* **Required work**
Write out the records that follow exactly. Do not include pictures.

* **Information shown**
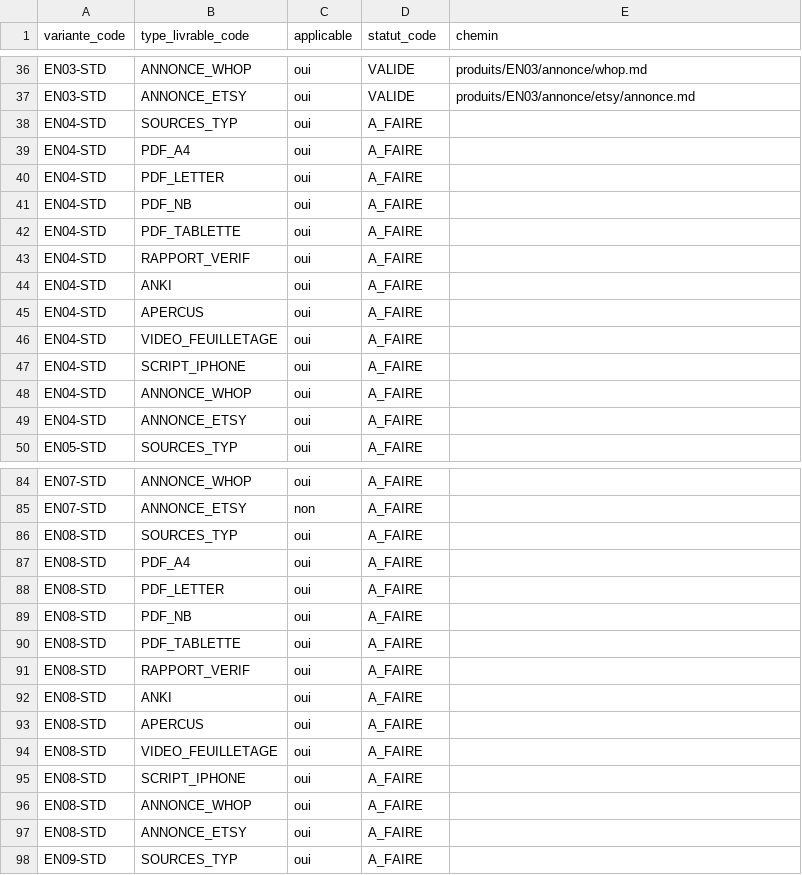
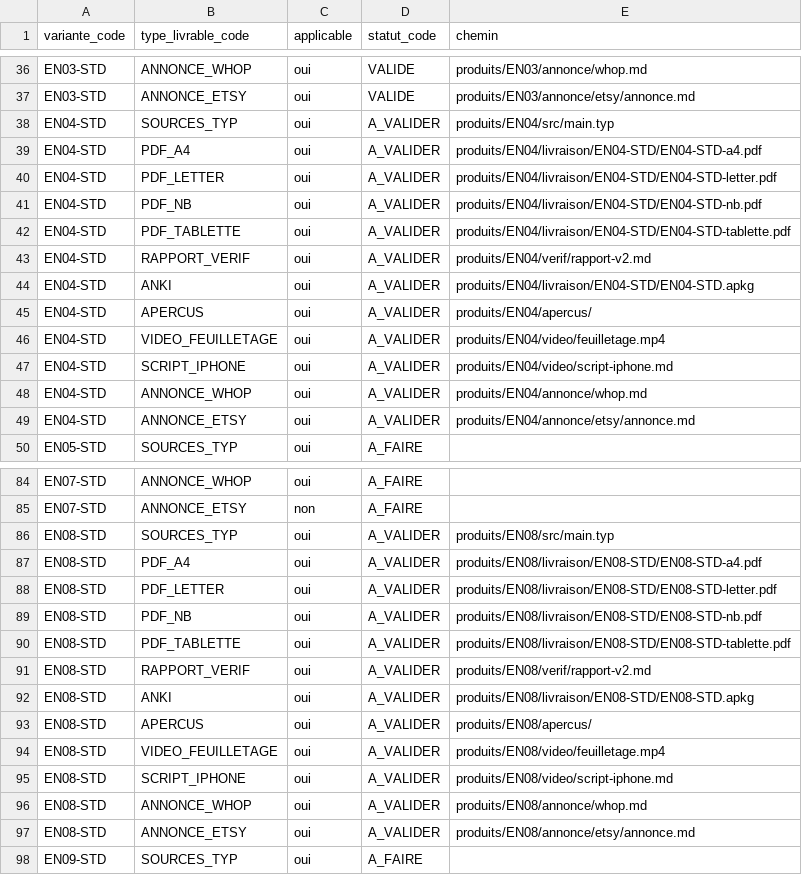
Before and after one commit to pataplume/mindshelf, a CSV file: data/livrables.csv, drawn as a sheet; only a part is shown, gaps mark what is left out; the diff covers the shown part only.

```diff
--- a/data/livrables.csv
+++ b/data/livrables.csv
@@ -37,14 +37,14 @@ EN03-STD,ANNONCE_WHOP,oui,VALIDE,produits/EN03/annonce/whop.md
 EN03-STD,ANNONCE_ETSY,oui,VALIDE,produits/EN03/annonce/etsy/annonce.md
-EN04-STD,SOURCES_TYP,oui,A_FAIRE,
-EN04-STD,PDF_A4,oui,A_FAIRE,
-EN04-STD,PDF_LETTER,oui,A_FAIRE,
-EN04-STD,PDF_NB,oui,A_FAIRE,
-EN04-STD,PDF_TABLETTE,oui,A_FAIRE,
-EN04-STD,RAPPORT_VERIF,oui,A_FAIRE,
-EN04-STD,ANKI,oui,A_FAIRE,
-EN04-STD,APERCUS,oui,A_FAIRE,
-EN04-STD,VIDEO_FEUILLETAGE,oui,A_FAIRE,
-EN04-STD,SCRIPT_IPHONE,oui,A_FAIRE,
-EN04-STD,ANNONCE_WHOP,oui,A_FAIRE,
-EN04-STD,ANNONCE_ETSY,oui,A_FAIRE,
+EN04-STD,SOURCES_TYP,oui,A_VALIDER,produits/EN04/src/main.typ
+EN04-STD,PDF_A4,oui,A_VALIDER,produits/EN04/livraison/EN04-STD/EN04-STD-a4.pdf
+EN04-STD,PDF_LETTER,oui,A_VALIDER,produits/EN04/livraison/EN04-STD/EN04-STD-letter.pdf
+EN04-STD,PDF_NB,oui,A_VALIDER,produits/EN04/livraison/EN04-STD/EN04-STD-nb.pdf
+EN04-STD,PDF_TABLETTE,oui,A_VALIDER,produits/EN04/livraison/EN04-STD/EN04-STD-tablette.pdf
+EN04-STD,RAPPORT_VERIF,oui,A_VALIDER,produits/EN04/verif/rapport-v2.md
+EN04-STD,ANKI,oui,A_VALIDER,produits/EN04/livraison/EN04-STD/EN04-STD.apkg
+EN04-STD,APERCUS,oui,A_VALIDER,produits/EN04/apercus/
+EN04-STD,VIDEO_FEUILLETAGE,oui,A_VALIDER,produits/EN04/video/feuilletage.mp4
+EN04-STD,SCRIPT_IPHONE,oui,A_VALIDER,produits/EN04/video/script-iphone.md
+EN04-STD,ANNONCE_WHOP,oui,A_VALIDER,produits/EN04/annonce/whop.md
+EN04-STD,ANNONCE_ETSY,oui,A_VALIDER,produits/EN04/annonce/etsy/annonce.md
 EN05-STD,SOURCES_TYP,oui,A_FAIRE,
@@ -85,14 +85,14 @@ EN07-STD,ANNONCE_WHOP,oui,A_FAIRE,
 EN07-STD,ANNONCE_ETSY,non,A_FAIRE,
-EN08-STD,SOURCES_TYP,oui,A_FAIRE,
-EN08-STD,PDF_A4,oui,A_FAIRE,
-EN08-STD,PDF_LETTER,oui,A_FAIRE,
-EN08-STD,PDF_NB,oui,A_FAIRE,
-EN08-STD,PDF_TABLETTE,oui,A_FAIRE,
-EN08-STD,RAPPORT_VERIF,oui,A_FAIRE,
-EN08-STD,ANKI,oui,A_FAIRE,
-EN08-STD,APERCUS,oui,A_FAIRE,
-EN08-STD,VIDEO_FEUILLETAGE,oui,A_FAIRE,
-EN08-STD,SCRIPT_IPHONE,oui,A_FAIRE,
-EN08-STD,ANNONCE_WHOP,oui,A_FAIRE,
-EN08-STD,ANNONCE_ETSY,oui,A_FAIRE,
+EN08-STD,SOURCES_TYP,oui,A_VALIDER,produits/EN08/src/main.typ
+EN08-STD,PDF_A4,oui,A_VALIDER,produits/EN08/livraison/EN08-STD/EN08-STD-a4.pdf
+EN08-STD,PDF_LETTER,oui,A_VALIDER,produits/EN08/livraison/EN08-STD/EN08-STD-letter.pdf
+EN08-STD,PDF_NB,oui,A_VALIDER,produits/EN08/livraison/EN08-STD/EN08-STD-nb.pdf
+EN08-STD,PDF_TABLETTE,oui,A_VALIDER,produits/EN08/livraison/EN08-STD/EN08-STD-tablette.pdf
+EN08-STD,RAPPORT_VERIF,oui,A_VALIDER,produits/EN08/verif/rapport-v2.md
+EN08-STD,ANKI,oui,A_VALIDER,produits/EN08/livraison/EN08-STD/EN08-STD.apkg
+EN08-STD,APERCUS,oui,A_VALIDER,produits/EN08/apercus/
+EN08-STD,VIDEO_FEUILLETAGE,oui,A_VALIDER,produits/EN08/video/feuilletage.mp4
+EN08-STD,SCRIPT_IPHONE,oui,A_VALIDER,produits/EN08/video/script-iphone.md
+EN08-STD,ANNONCE_WHOP,oui,A_VALIDER,produits/EN08/annonce/whop.md
+EN08-STD,ANNONCE_ETSY,oui,A_VALIDER,produits/EN08/annonce/etsy/annonce.md
 EN09-STD,SOURCES_TYP,oui,A_FAIRE,
```
Also changed, not shown: 24 edited cells elsewhere in this file, data/produits.csv, data/revues.csv, 12 other files.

* **Exercise result**
Before and after one commit to pataplume/mindshelf, a CSV file: data/livrables.csv, drawn as a sheet; only a part is shown, gaps mark what is left out; the diff covers the shown part only.

```diff
--- a/data/livrables.csv
+++ b/data/livrables.csv
@@ -37,14 +37,14 @@ EN03-STD,ANNONCE_WHOP,oui,VALIDE,produits/EN03/annonce/whop.md
 EN03-STD,ANNONCE_ETSY,oui,VALIDE,produits/EN03/annonce/etsy/annonce.md
-EN04-STD,SOURCES_TYP,oui,A_FAIRE,
-EN04-STD,PDF_A4,oui,A_FAIRE,
-EN04-STD,PDF_LETTER,oui,A_FAIRE,
-EN04-STD,PDF_NB,oui,A_FAIRE,
-EN04-STD,PDF_TABLETTE,oui,A_FAIRE,
-EN04-STD,RAPPORT_VERIF,oui,A_FAIRE,
-EN04-STD,ANKI,oui,A_FAIRE,
-EN04-STD,APERCUS,oui,A_FAIRE,
-EN04-STD,VIDEO_FEUILLETAGE,oui,A_FAIRE,
-EN04-STD,SCRIPT_IPHONE,oui,A_FAIRE,
-EN04-STD,ANNONCE_WHOP,oui,A_FAIRE,
-EN04-STD,ANNONCE_ETSY,oui,A_FAIRE,
+EN04-STD,SOURCES_TYP,oui,A_VALIDER,produits/EN04/src/main.typ
+EN04-STD,PDF_A4,oui,A_VALIDER,produits/EN04/livraison/EN04-STD/EN04-STD-a4.pdf
+EN04-STD,PDF_LETTER,oui,A_VALIDER,produits/EN04/livraison/EN04-STD/EN04-STD-letter.pdf
+EN04-STD,PDF_NB,oui,A_VALIDER,produits/EN04/livraison/EN04-STD/EN04-STD-nb.pdf
+EN04-STD,PDF_TABLETTE,oui,A_VALIDER,produits/EN04/livraison/EN04-STD/EN04-STD-tablette.pdf
+EN04-STD,RAPPORT_VERIF,oui,A_VALIDER,produits/EN04/verif/rapport-v2.md
+EN04-STD,ANKI,oui,A_VALIDER,produits/EN04/livraison/EN04-STD/EN04-STD.apkg
+EN04-STD,APERCUS,oui,A_VALIDER,produits/EN04/apercus/
+EN04-STD,VIDEO_FEUILLETAGE,oui,A_VALIDER,produits/EN04/video/feuilletage.mp4
+EN04-STD,SCRIPT_IPHONE,oui,A_VALIDER,produits/EN04/video/script-iphone.md
+EN04-STD,ANNONCE_WHOP,oui,A_VALIDER,produits/EN04/annonce/whop.md
+EN04-STD,ANNONCE_ETSY,oui,A_VALIDER,produits/EN04/annonce/etsy/annonce.md
 EN05-STD,SOURCES_TYP,oui,A_FAIRE,
@@ -85,14 +85,14 @@ EN07-STD,ANNONCE_WHOP,oui,A_FAIRE,
 EN07-STD,ANNONCE_ETSY,non,A_FAIRE,
-EN08-STD,SOURCES_TYP,oui,A_FAIRE,
-EN08-STD,PDF_A4,oui,A_FAIRE,
-EN08-STD,PDF_LETTER,oui,A_FAIRE,
-EN08-STD,PDF_NB,oui,A_FAIRE,
-EN08-STD,PDF_TABLETTE,oui,A_FAIRE,
-EN08-STD,RAPPORT_VERIF,oui,A_FAIRE,
-EN08-STD,ANKI,oui,A_FAIRE,
-EN08-STD,APERCUS,oui,A_FAIRE,
-EN08-STD,VIDEO_FEUILLETAGE,oui,A_FAIRE,
-EN08-STD,SCRIPT_IPHONE,oui,A_FAIRE,
-EN08-STD,ANNONCE_WHOP,oui,A_FAIRE,
-EN08-STD,ANNONCE_ETSY,oui,A_FAIRE,
+EN08-STD,SOURCES_TYP,oui,A_VALIDER,produits/EN08/src/main.typ
+EN08-STD,PDF_A4,oui,A_VALIDER,produits/EN08/livraison/EN08-STD/EN08-STD-a4.pdf
+EN08-STD,PDF_LETTER,oui,A_VALIDER,produits/EN08/livraison/EN08-STD/EN08-STD-letter.pdf
+EN08-STD,PDF_NB,oui,A_VALIDER,produits/EN08/livraison/EN08-STD/EN08-STD-nb.pdf
+EN08-STD,PDF_TABLETTE,oui,A_VALIDER,produits/EN08/livraison/EN08-STD/EN08-STD-tablette.pdf
+EN08-STD,RAPPORT_VERIF,oui,A_VALIDER,produits/EN08/verif/rapport-v2.md
+EN08-STD,ANKI,oui,A_VALIDER,produits/EN08/livraison/EN08-STD/EN08-STD.apkg
+EN08-STD,APERCUS,oui,A_VALIDER,produits/EN08/apercus/
+EN08-STD,VIDEO_FEUILLETAGE,oui,A_VALIDER,produits/EN08/video/feuilletage.mp4
+EN08-STD,SCRIPT_IPHONE,oui,A_VALIDER,produits/EN08/video/script-iphone.md
+EN08-STD,ANNONCE_WHOP,oui,A_VALIDER,produits/EN08/annonce/whop.md
+EN08-STD,ANNONCE_ETSY,oui,A_VALIDER,produits/EN08/annonce/etsy/annonce.md
 EN09-STD,SOURCES_TYP,oui,A_FAIRE,
```
Also changed, not shown: 24 edited cells elsewhere in this file, data/produits.csv, data/revues.csv, 12 other files.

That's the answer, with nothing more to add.